Ms. Tippett: You know, and I think it is counterintuitive in our culture — not that we necessarily think this through very often, but we think of desires and longings as something that we need to find something to meet, right?
Ms. Keshavarz: Yes, yes. And we want to meet it really fast.
Ms. Tippett: Yes.
Ms. Keshavarz: Exactly.
Ms. Tippett: Because somehow the feeling of longing and separation from whatever it is, especially if we don't know what it is we want, that that is unsatisfying and there's something wrong with that. And yet what Rumi is saying is that, you know, the longing itself is redemptive and is progress, kind of.

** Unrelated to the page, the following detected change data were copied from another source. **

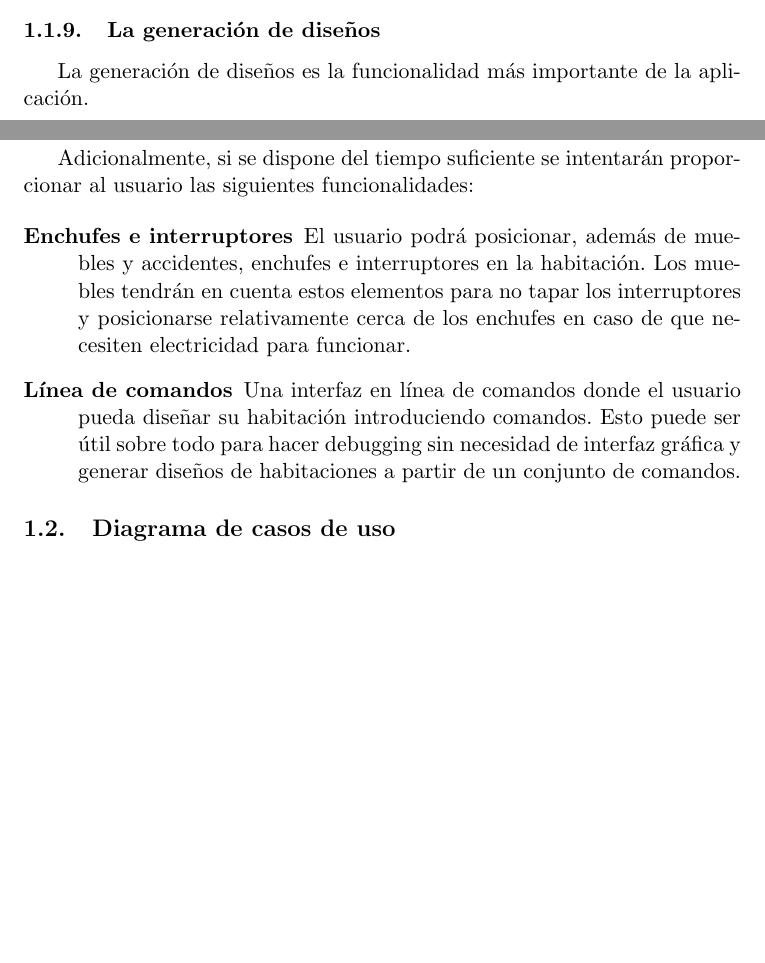
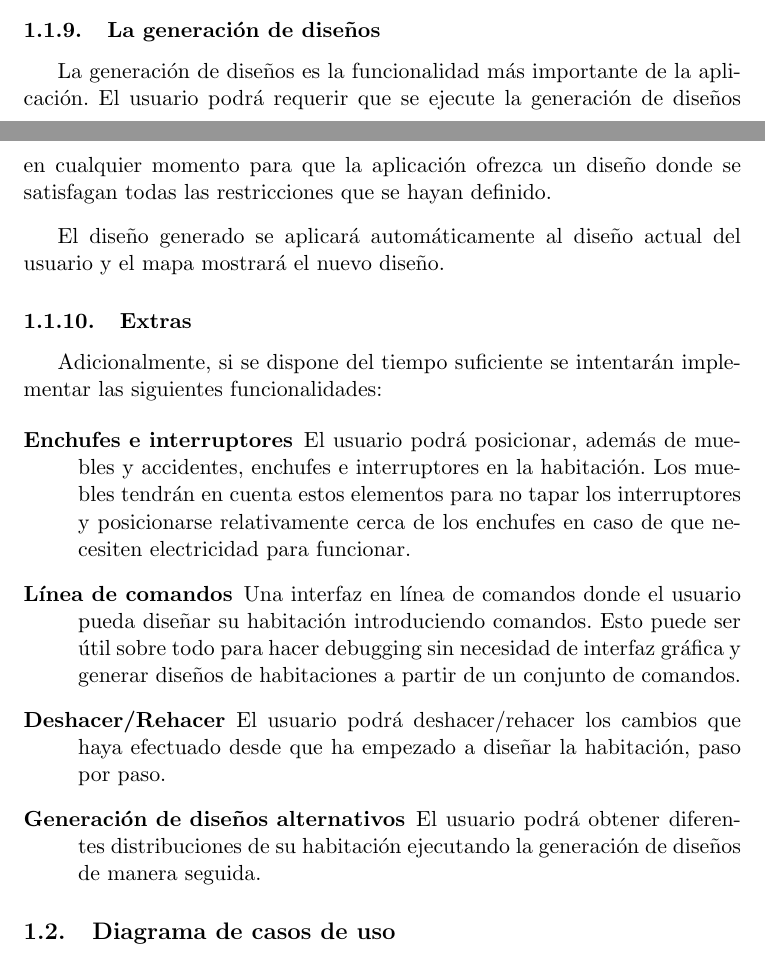
Before and after one commit to parsons-project/interiores, a LaTeX document (E1/interiores.tex, which reads E1/enunciado_ampliado.tex): two parts of pages 6 and 7 of 7, joined at a grey line, cut so that both start at the same text, the shorter picture padded with empty space. Compiled offline with pdfLaTeX.

Commit message:
One section left (Las Restricciones).

```diff
--- a/E1/enunciado_ampliado.tex
+++ b/E1/enunciado_ampliado.tex
@@ -181,4 +181,10 @@ horno en un baño).
 \subsubsection{La generación de diseños}
 \label{generacion}
 La generación de diseños es la funcionalidad más importante de la aplicación.
+El usuario podrá requerir que se ejecute la generación de diseños en cualquier
+momento para que la aplicación ofrezca un diseño donde se satisfagan todas las
+restricciones que se hayan definido.
+\newpar
+El diseño generado se aplicará automáticamente al diseño actual del usuario
+y el mapa mostrará el nuevo diseño.
 
@@ -187,6 +191,6 @@ La generación de diseños es la funcionalidad más importante de la aplicación
 \subsubsection{Extras}
-Adicionalmente, si se dispone del tiempo suficiente se intentarán proporcionar
-al usuario las siguientes funcionalidades:
+Adicionalmente, si se dispone del tiempo suficiente se intentarán implementar
+las siguientes funcionalidades:
 
 \begin{description}
   \item[Enchufes e interruptores] El usuario podrá posicionar, además de
@@ -199,4 +203,11 @@ al usuario las siguientes funcionalidades:
   pueda diseñar su habitación introduciendo comandos. Esto puede ser útil
   sobre todo para hacer debugging sin necesidad de interfaz gráfica
   y generar diseños de habitaciones a partir de un conjunto de comandos.
+
+  \item[Deshacer/Rehacer] El usuario podrá deshacer/rehacer los cambios que
+  haya efectuado desde que ha empezado a diseñar la habitación, paso por paso.
+
+  \item[Generación de diseños alternativos] El usuario podrá obtener
+  diferentes distribuciones de su habitación ejecutando la generación de
+  diseños de manera seguida.
 \end{description}
```
Also changed, not shown: E1/enunciado_ampliado.tex (4 more changed lines).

Ms. Keshavarz: Yes. And the longing itself — and also not to understand exactly what that longing is, in itself, is very productive. I think one idea or major concept that the Sufi tradition and Rumi in particular have to contribute to our current culture is value in perplexity, the fact that not knowing is a source of learning, something that propels us forward into finding out. Longing, perplexity, these are all very valuable things. We want to unravel things and get answers and be done, but as far as he's concerned, it's a continual process. We can't be done. And that's good.
Ms. Tippett: I also have a feeling that Rumi is saying we also, though, at the same time need to be intentional about what we choose to be perplexed by. Does that make sense? I mean there's this poem: "Stay bewildered in God and only that. Those of you who are scattered, simplify your worrying lives. There is one righteousness. Water the fruit trees and don't water the thorns. Be generous to what nurtures the spirit and God's luminous reason-light. Don't honor what causes dysentery and knotted-up tumors. Don't feed both sides of yourself equally. The spirit and the body carry different loads and require different attentions."
Ms. Keshavarz: Yes. Yes. I think the energy can't go in all directions completely in control and you have to choose because you have one life. You have to spend it wisely. So absolutely, he would say choose, be selective, recognize your own value. At another point he says, 'You are an astrolabe to God, you know, don't use yourself for things that are not worthwhile.'
But I want to linger a little bit on that idea of being scattered because that's a key concept in Sufi thought. And actually it's something that the Buddhists also talk about a lot. And that is our mind just jumps from one thing to the other and, you know, the Sufis call it the onrush of ideas into our minds. And in some ways, if we allow it, it takes us over, you know. You know, what am I going to do about that credit card? You know, how am I going to — what do I do about this student paper, you know, whatever else is that you're concerned with, my family, my kids, my future. So it all invades your life and so in a way you're pulled in all directions. You're scattered. So one of the purposes of his poetry and one of the concepts the Sufis talk about is to collect that scatteredness.
More on Rumi at:
The Ecstatic Faith of Rumi
Buy the books at:
The Illustrated Rumi
A Year with Rumi: Daily Readings
by Coleman Barks
In digital form: Rumi: Bridge To the Soul
by Coleman Barks
"Rumi's poetry feels like it belongs to all. When Rumi died in 1273, members of all religions came to the funeral. Wherever you stand, his words deepen your connection to the mystery of being alive."
Much more at:
The Song of the Reed (part one)